DIRECTIONS →
Set down each entry as it stands. Skip the pictures.

-- Opening Marker --

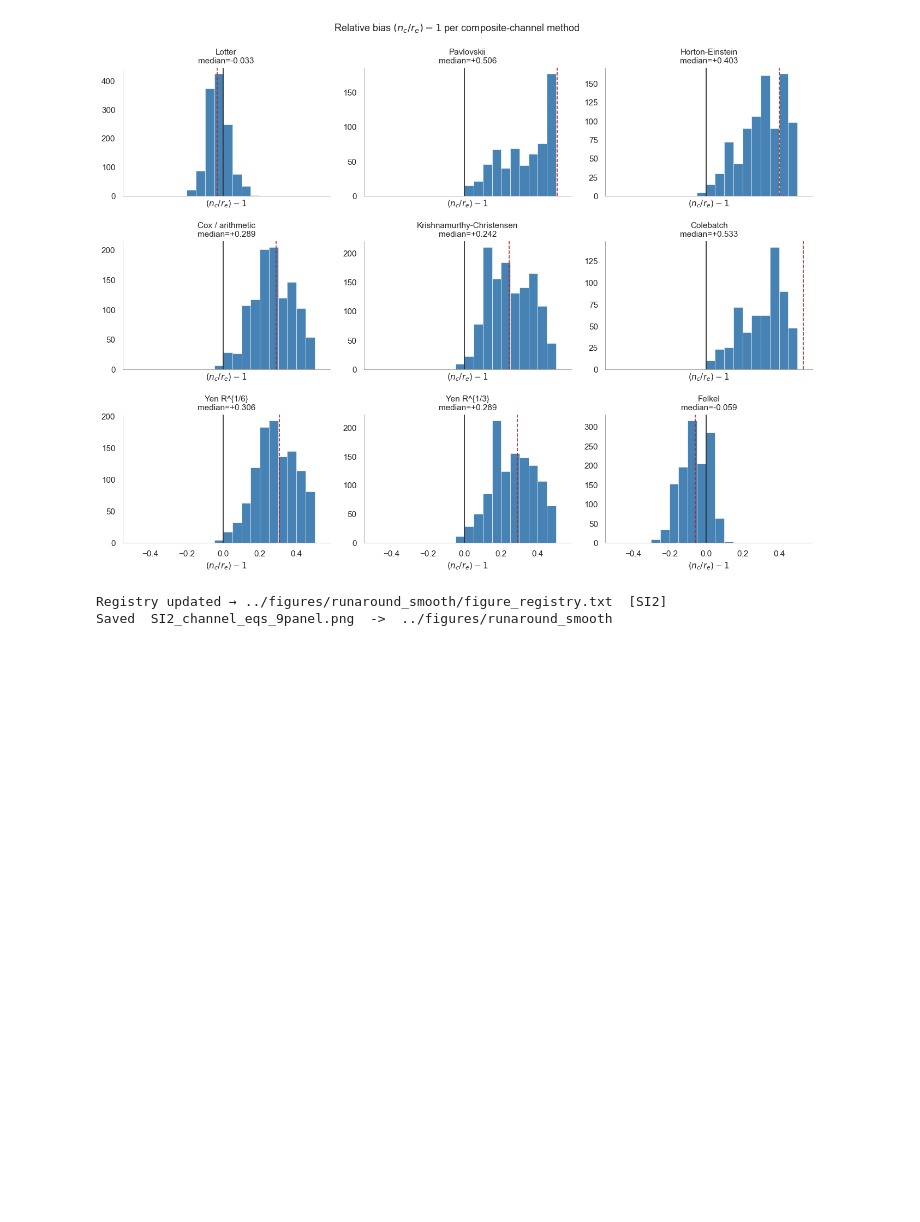
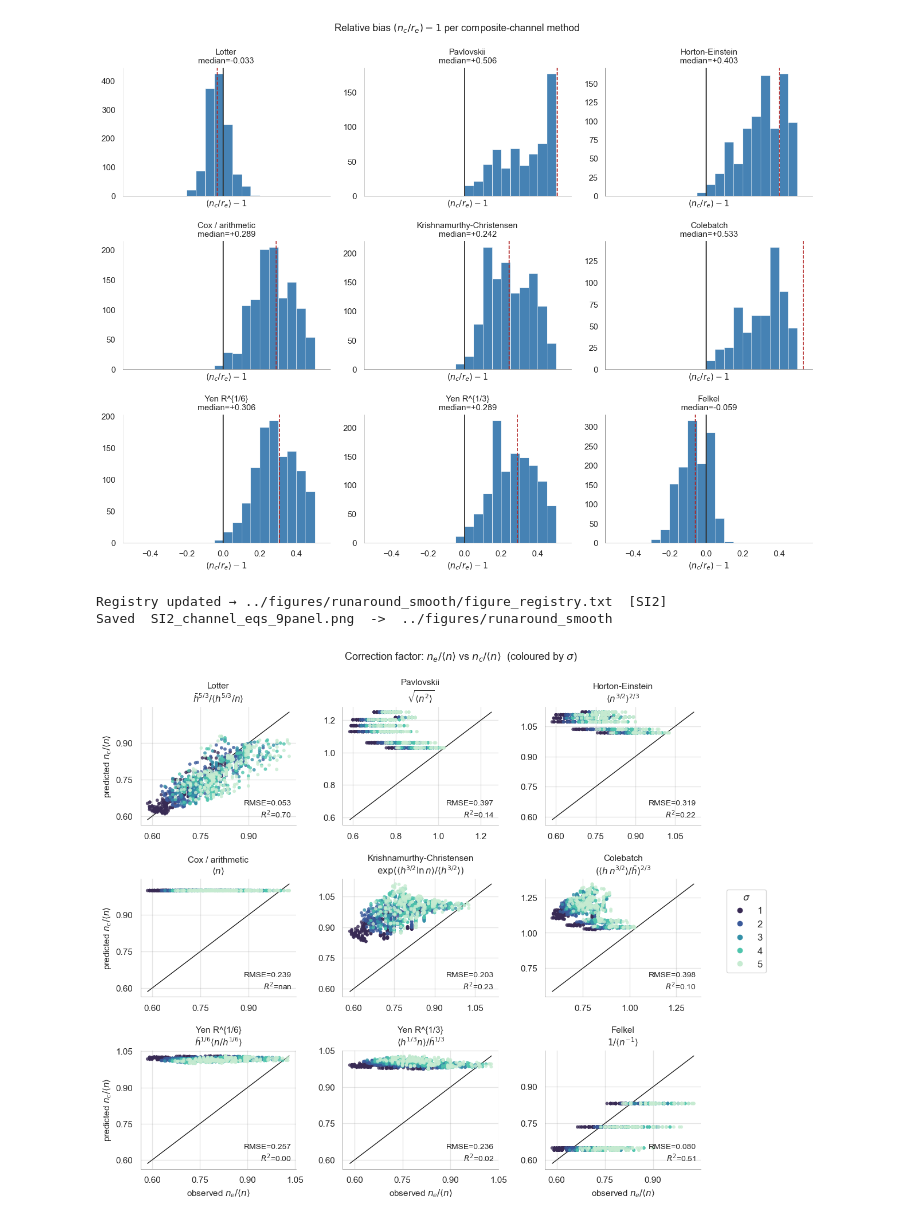
Before and after one commit to octavia-crompton/roughness-scale, a Jupyter notebook: notebooks/roughness_scale-cf-channel_eqs.ipynb, the cells around one changed output. Saved outputs shown, nothing was run; the diff lists cells and outputs as text; code cells hidden in the pictures; blank space fills up the shorter version.

Commit message:
updating figure 1

```diff
--- a/notebooks/roughness_scale-cf-channel_eqs.ipynb
+++ b/notebooks/roughness_scale-cf-channel_eqs.ipynb
@@ -963,3 +963,92 @@ print(f'Saved  {_si2_name}  ->  {_fig_dir}')
 # %% [output]
 Registry updated → ../figures/runaround_smooth/figure_registry.txt  [SI2]
 Saved  SI2_channel_eqs_9panel.png  ->  ../figures/runaround_smooth
+# %%
+# ── Correction-factor version: observed n_e/<n> vs predicted n_c/<n>  (3x3 grid) ──────────────
+# Mirrors the CF approach from roughness_scale-cf.ipynb: compares the normalised
+# effect ratio (observed from simulation) against channel-equation predictions
+# normalised by the spatial-mean roughness <n>.
+from matplotlib.lines import Line2D as _L2D_cf
+from matplotlib.ticker import MaxNLocator as _MNL_cf
+
+_nrows_cf, _ncols_cf = 3, 3
+_fs_t_cf, _fs_l_cf, _fs_k_cf = FS_TITLE - 1, FS_LABEL - 1, FS_TICK - 1
+
+fig_cf, axes_cf = plt.subplots(_nrows_cf, _ncols_cf, figsize=(13, 10),
+                                sharex=False, sharey=False)
+axes_cf_flat = axes_cf.ravel()
+
+_n_mean_cf = summary['<n>'].to_numpy(float)
+_cf_metrics = {}
+
+for idx, (col, title, eq_label, tier) in enumerate(_METHODS):
+    ax = axes_cf_flat[idx]
+
+    if col not in summary.columns:
+        ax.set_facecolor('#f5f5f5')
+        ax.text(0.5, 0.5, f'{title}\n(run compute notebook)', transform=ax.transAxes,
+                ha='center', va='center', fontsize=_fs_k_cf, color='#888')
+        ax.set_title(title, fontsize=_fs_t_cf)
+        _cf_metrics[col] = dict(title=title, r2=np.nan, rmse=np.nan)
+        continue
+
+    obs  = summary['effect_ratio'].to_numpy(float)           # observed n_e / <n>
+    pred = summary[col].to_numpy(float) / _n_mean_cf          # predicted n_c / <n>
+    finite = np.isfinite(obs) & np.isfinite(pred)
+
+    lo = min(np.nanmin(obs[finite]), np.nanmin(pred[finite]))
+    hi = max(np.nanmax(obs[finite]), np.nanmax(pred[finite]))
+    ax.plot([lo, hi], [lo, hi], 'k-', lw=1, zorder=0)
+
+    for lbl in _hue_order:
+        grp = (summary['_hue_group'] == lbl).to_numpy()
+        sel = finite & grp
+        if sel.sum() == 0:
+            continue
+        ax.scatter(obs[sel], pred[sel], color=_hue_palette[lbl],
+                   s=18, alpha=0.80, edgecolors='none', zorder=3)
+
+    _r2v   = _r2(pred[finite], obs[finite])
+    _rmsev = _rmse(pred[finite], obs[finite])
+    _cf_metrics[col] = dict(title=title, r2=_r2v, rmse=_rmsev)
+
+    ax.text(0.97, 0.05, f'RMSE={_rmsev:.3f}\n$R^2$={_r2v:.2f}',
+            transform=ax.transAxes, fontsize=_fs_k_cf - 1,
+            ha='right', va='bottom', zorder=5)
+    ax.set_title(f'{title}\n{eq_label}', fontsize=_fs_t_cf - 1)
+    ax.tick_params(labelsize=_fs_k_cf)
+    ax.grid(True, alpha=0.2)
+    ax.xaxis.set_major_locator(_MNL_cf(nbins=4))
+    ax.yaxis.set_major_locator(_MNL_cf(nbins=4))
+
+    row_i, col_i = divmod(idx, _ncols_cf)
+    if row_i == _nrows_cf - 1:
+        ax.set_xlabel(r'observed $n_e/\langle n\rangle$', fontsize=_fs_l_cf)
+    if col_i == 0:
+        ax.set_ylabel(r'predicted $n_c/\langle n\rangle$', fontsize=_fs_l_cf)
+
+fig_cf.suptitle(
+    r'Correction factor: $n_e/\langle n\rangle$ vs $n_c/\langle n\rangle$'
+    f'  (coloured by {_hue_label})',
+    fontsize=FS_TITLE)
+fig_cf.tight_layout(rect=[0, 0, 0.84, 1])
+
+leg_ax_cf = fig_cf.add_axes([0.85, 0.12, 0.13, 0.74])
+leg_ax_cf.set_axis_off()
+_h_leg_cf = [_L2D_cf([0],[0], marker='o', color='w',
+                      markerfacecolor=_hue_palette[lbl], markersize=8, label=lbl)
+             for lbl in _hue_order]
+leg_ax_cf.legend(handles=_h_leg_cf, title=_hue_label, loc='center left',
+                 fontsize=FS_LEG, title_fontsize=FS_LEG, frameon=True)
+
+plt.show()
+
+# performance table
+print(f"\n{'Method':<32}  {'R2':>6}  {'RMSE':>8}")
+print('-' * 52)
+for c_key, m in _cf_metrics.items():
+    _r2s = f"{m['r2']:.3f}"  if np.isfinite(m.get('r2',  np.nan)) else '  -  '
+    _rms = f"{m['rmse']:.4f}" if np.isfinite(m.get('rmse', np.nan)) else '   -   '
+    print(f"{m['title']:<32}  {_r2s:>6}  {_rms:>8}")
+# %% [output]
+[figure, added]
```
Also changed, not shown: parts of 2 cells of this notebook, 8 other files.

-- Closing Marker --

RESULT OF THIS EXERCISE →
Before and after one commit to octavia-crompton/roughness-scale, a Jupyter notebook: notebooks/roughness_scale-cf-channel_eqs.ipynb, the cells around one changed output. Saved outputs shown, nothing was run; the diff lists cells and outputs as text; code cells hidden in the pictures; blank space fills up the shorter version.

Commit message:
updating figure 1

```diff
--- a/notebooks/roughness_scale-cf-channel_eqs.ipynb
+++ b/notebooks/roughness_scale-cf-channel_eqs.ipynb
@@ -963,3 +963,92 @@ print(f'Saved  {_si2_name}  ->  {_fig_dir}')
 # %% [output]
 Registry updated → ../figures/runaround_smooth/figure_registry.txt  [SI2]
 Saved  SI2_channel_eqs_9panel.png  ->  ../figures/runaround_smooth
+# %%
+# ── Correction-factor version: observed n_e/<n> vs predicted n_c/<n>  (3x3 grid) ──────────────
+# Mirrors the CF approach from roughness_scale-cf.ipynb: compares the normalised
+# effect ratio (observed from simulation) against channel-equation predictions
+# normalised by the spatial-mean roughness <n>.
+from matplotlib.lines import Line2D as _L2D_cf
+from matplotlib.ticker import MaxNLocator as _MNL_cf
+
+_nrows_cf, _ncols_cf = 3, 3
+_fs_t_cf, _fs_l_cf, _fs_k_cf = FS_TITLE - 1, FS_LABEL - 1, FS_TICK - 1
+
+fig_cf, axes_cf = plt.subplots(_nrows_cf, _ncols_cf, figsize=(13, 10),
+                                sharex=False, sharey=False)
+axes_cf_flat = axes_cf.ravel()
+
+_n_mean_cf = summary['<n>'].to_numpy(float)
+_cf_metrics = {}
+
+for idx, (col, title, eq_label, tier) in enumerate(_METHODS):
+    ax = axes_cf_flat[idx]
+
+    if col not in summary.columns:
+        ax.set_facecolor('#f5f5f5')
+        ax.text(0.5, 0.5, f'{title}\n(run compute notebook)', transform=ax.transAxes,
+                ha='center', va='center', fontsize=_fs_k_cf, color='#888')
+        ax.set_title(title, fontsize=_fs_t_cf)
+        _cf_metrics[col] = dict(title=title, r2=np.nan, rmse=np.nan)
+        continue
+
+    obs  = summary['effect_ratio'].to_numpy(float)           # observed n_e / <n>
+    pred = summary[col].to_numpy(float) / _n_mean_cf          # predicted n_c / <n>
+    finite = np.isfinite(obs) & np.isfinite(pred)
+
+    lo = min(np.nanmin(obs[finite]), np.nanmin(pred[finite]))
+    hi = max(np.nanmax(obs[finite]), np.nanmax(pred[finite]))
+    ax.plot([lo, hi], [lo, hi], 'k-', lw=1, zorder=0)
+
+    for lbl in _hue_order:
+        grp = (summary['_hue_group'] == lbl).to_numpy()
+        sel = finite & grp
+        if sel.sum() == 0:
+            continue
+        ax.scatter(obs[sel], pred[sel], color=_hue_palette[lbl],
+                   s=18, alpha=0.80, edgecolors='none', zorder=3)
+
+    _r2v   = _r2(pred[finite], obs[finite])
+    _rmsev = _rmse(pred[finite], obs[finite])
+    _cf_metrics[col] = dict(title=title, r2=_r2v, rmse=_rmsev)
+
+    ax.text(0.97, 0.05, f'RMSE={_rmsev:.3f}\n$R^2$={_r2v:.2f}',
+            transform=ax.transAxes, fontsize=_fs_k_cf - 1,
+            ha='right', va='bottom', zorder=5)
+    ax.set_title(f'{title}\n{eq_label}', fontsize=_fs_t_cf - 1)
+    ax.tick_params(labelsize=_fs_k_cf)
+    ax.grid(True, alpha=0.2)
+    ax.xaxis.set_major_locator(_MNL_cf(nbins=4))
+    ax.yaxis.set_major_locator(_MNL_cf(nbins=4))
+
+    row_i, col_i = divmod(idx, _ncols_cf)
+    if row_i == _nrows_cf - 1:
+        ax.set_xlabel(r'observed $n_e/\langle n\rangle$', fontsize=_fs_l_cf)
+    if col_i == 0:
+        ax.set_ylabel(r'predicted $n_c/\langle n\rangle$', fontsize=_fs_l_cf)
+
+fig_cf.suptitle(
+    r'Correction factor: $n_e/\langle n\rangle$ vs $n_c/\langle n\rangle$'
+    f'  (coloured by {_hue_label})',
+    fontsize=FS_TITLE)
+fig_cf.tight_layout(rect=[0, 0, 0.84, 1])
+
+leg_ax_cf = fig_cf.add_axes([0.85, 0.12, 0.13, 0.74])
+leg_ax_cf.set_axis_off()
+_h_leg_cf = [_L2D_cf([0],[0], marker='o', color='w',
+                      markerfacecolor=_hue_palette[lbl], markersize=8, label=lbl)
+             for lbl in _hue_order]
+leg_ax_cf.legend(handles=_h_leg_cf, title=_hue_label, loc='center left',
+                 fontsize=FS_LEG, title_fontsize=FS_LEG, frameon=True)
+
+plt.show()
+
+# performance table
+print(f"\n{'Method':<32}  {'R2':>6}  {'RMSE':>8}")
+print('-' * 52)
+for c_key, m in _cf_metrics.items():
+    _r2s = f"{m['r2']:.3f}"  if np.isfinite(m.get('r2',  np.nan)) else '  -  '
+    _rms = f"{m['rmse']:.4f}" if np.isfinite(m.get('rmse', np.nan)) else '   -   '
+    print(f"{m['title']:<32}  {_r2s:>6}  {_rms:>8}")
+# %% [output]
+[figure, added]
```
Also changed, not shown: parts of 2 cells of this notebook, 8 other files.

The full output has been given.